There was plenty of standing water on the road and it quickly became apparent that I was using up the electrons at a far higher rate than I am used to. By the time I was on the M2 Medway Bridge, where I was overtaken by a speeding Eurostar train, I was heading for about 75 miles from a full battery, pretty much a personal worst. As luck would have it, the rain stopped, conditions improved and I had time to spare, so I dropped into the Medway services and topped up to 75%, which was when the rain started again.
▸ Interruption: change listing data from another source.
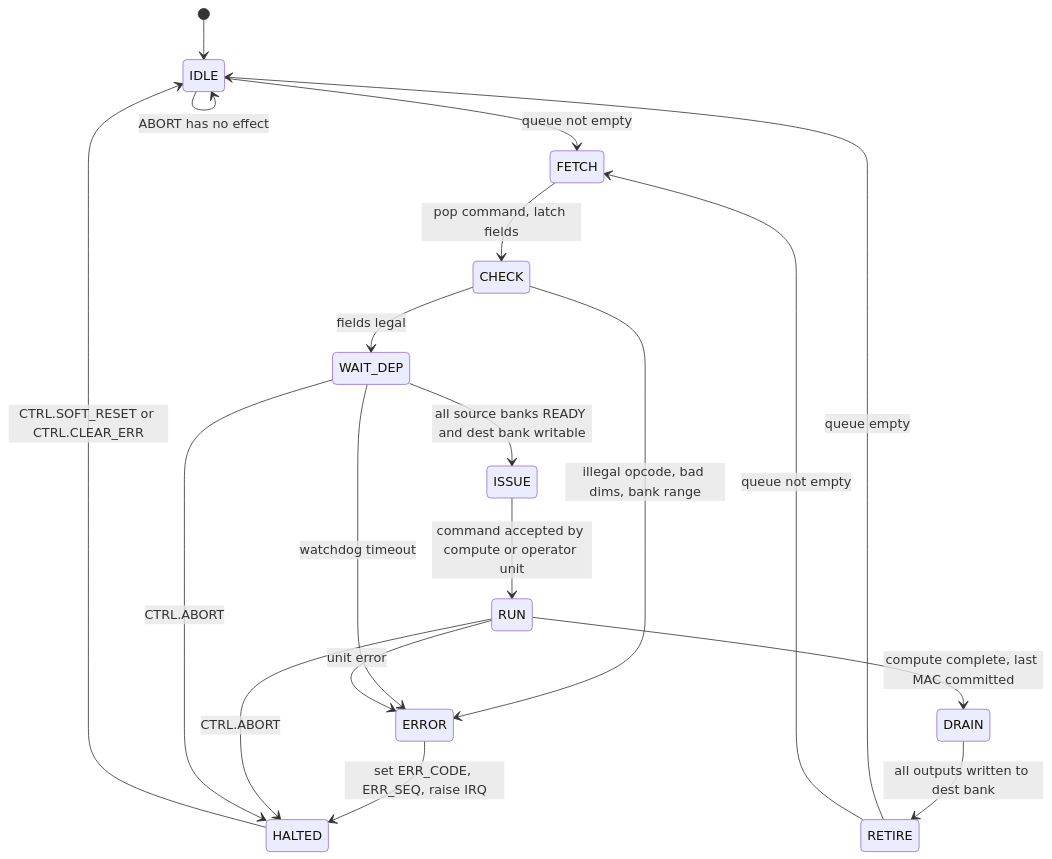
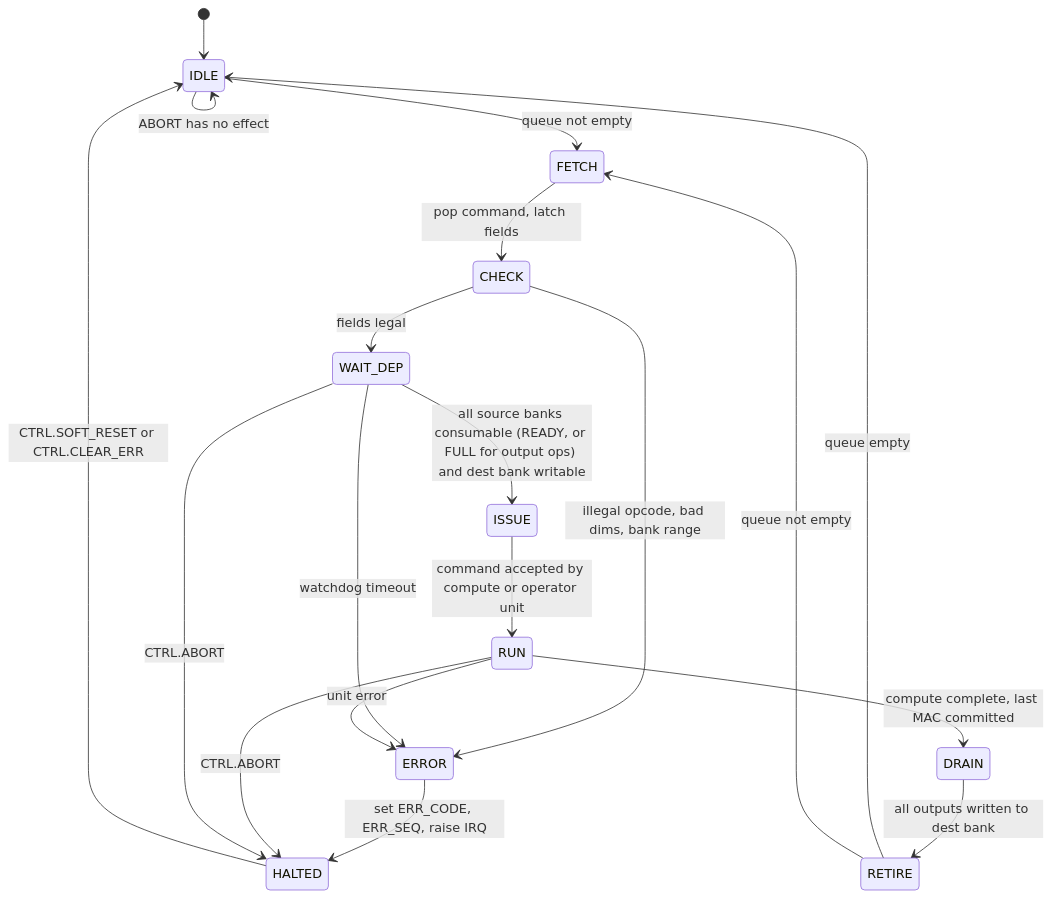
The third of 9 diagrams in docs/RISCV_Research.md (michaelgirg/raven), drawn with Mermaid before and after one commit. The commit also changed other lines of this file, not shown here.

````diff
--- a/docs/RISCV_Research.md
+++ b/docs/RISCV_Research.md
@@ -388,21 +390,21 @@
 ```mermaid
 stateDiagram-v2
     [*] --> IDLE
     IDLE --> FETCH: queue not empty
     FETCH --> CHECK: pop command, latch fields
     CHECK --> ERROR: illegal opcode, bad dims, bank range
     CHECK --> WAIT_DEP: fields legal
-    WAIT_DEP --> ISSUE: all source banks READY and dest bank writable
+    WAIT_DEP --> ISSUE: all source banks consumable (READY, or FULL for output ops) and dest bank writable
     WAIT_DEP --> ERROR: watchdog timeout
     ISSUE --> RUN: command accepted by compute or operator unit
     RUN --> DRAIN: compute complete, last MAC committed
     DRAIN --> RETIRE: all outputs written to dest bank
     RUN --> ERROR: unit error
     RETIRE --> IDLE: queue empty
     RETIRE --> FETCH: queue not empty
     ERROR --> HALTED: set ERR_CODE, ERR_SEQ, raise IRQ
     HALTED --> IDLE: CTRL.SOFT_RESET or CTRL.CLEAR_ERR
     IDLE --> IDLE: ABORT has no effect
     RUN --> HALTED: CTRL.ABORT
     WAIT_DEP --> HALTED: CTRL.ABORT
 ```
````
This diversion added about 10 miles to my journey, but was necessary if I was to take my daughter and her children anywhere useful, and have enough charge left to get me back to a rapid charger before coming home again.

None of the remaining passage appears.